(Beginning of Supplied material)
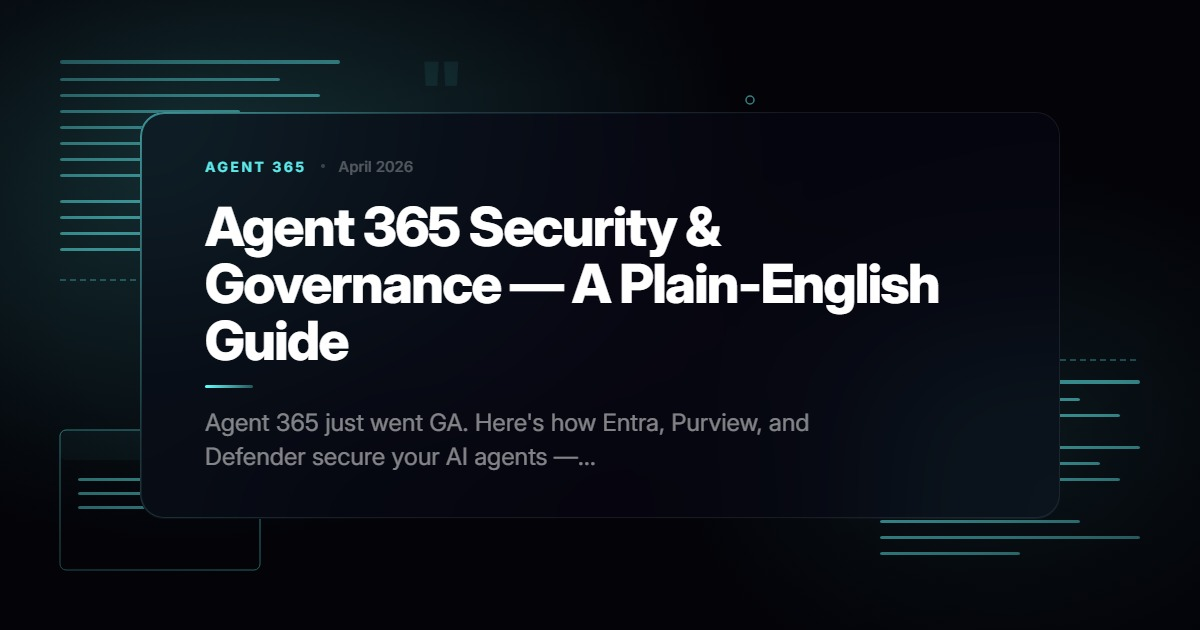
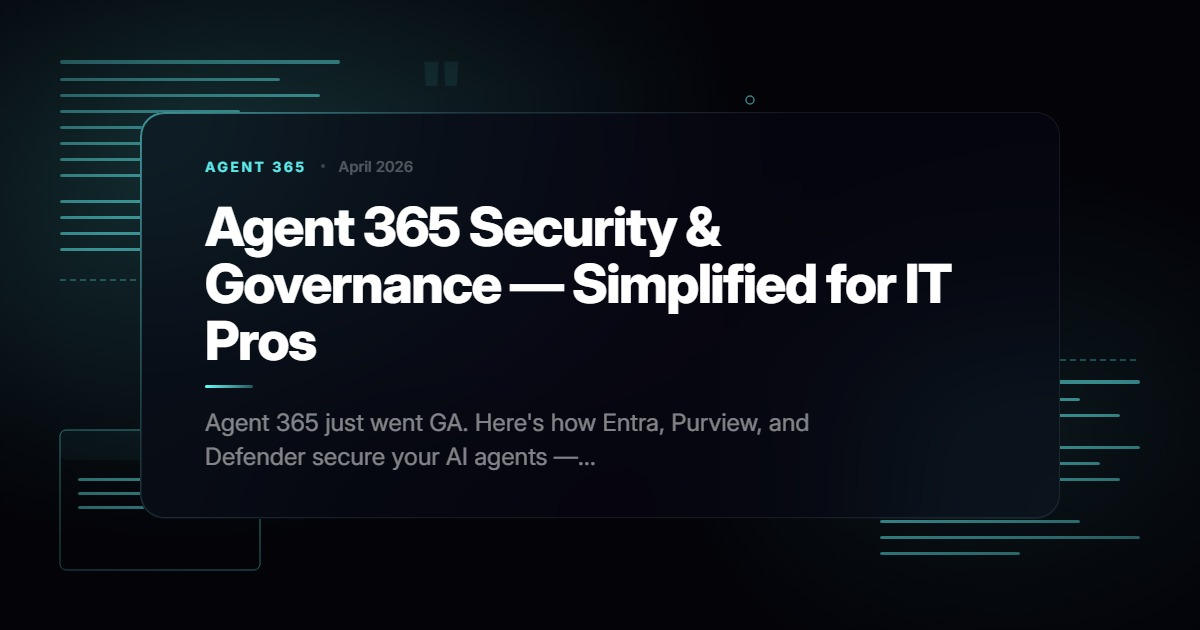
Update blog title: Agent 365 Security & Governance — Simplified for IT Pros

Changed region(s): [[0.4625, 0.3921, 0.8017, 0.5127], [0.1542, 0.5127, 0.3083, 0.573]]

diff --git a/content/blog/agent-365-security-governance-complete-guide.md b/content/blog/agent-365-security-governance-complete-guide.md
@@ -1,5 +1,5 @@
 ---
-title: "Agent 365 Security & Governance — A Plain-English Guide"
+title: "Agent 365 Security & Governance — Simplified for IT Pros"
 description: "Agent 365 just went GA. Here's how Entra, Purview, and Defender secure your AI agents — with real screenshots, scenarios, and no marketing fluff."
 date: 2026-04-30
 lastmod: 2026-05-01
(End of Supplied material)
» **Instructions to follow**:
Search the records for the string "title" and, wherever a line contains it, please copy that line.

» **Your solution**:
Update blog title: Agent 365 Security & Governance — Simplified for IT Pros
-title: "Agent 365 Security & Governance — A Plain-English Guide"
+title: "Agent 365 Security & Governance — Simplified for IT Pros"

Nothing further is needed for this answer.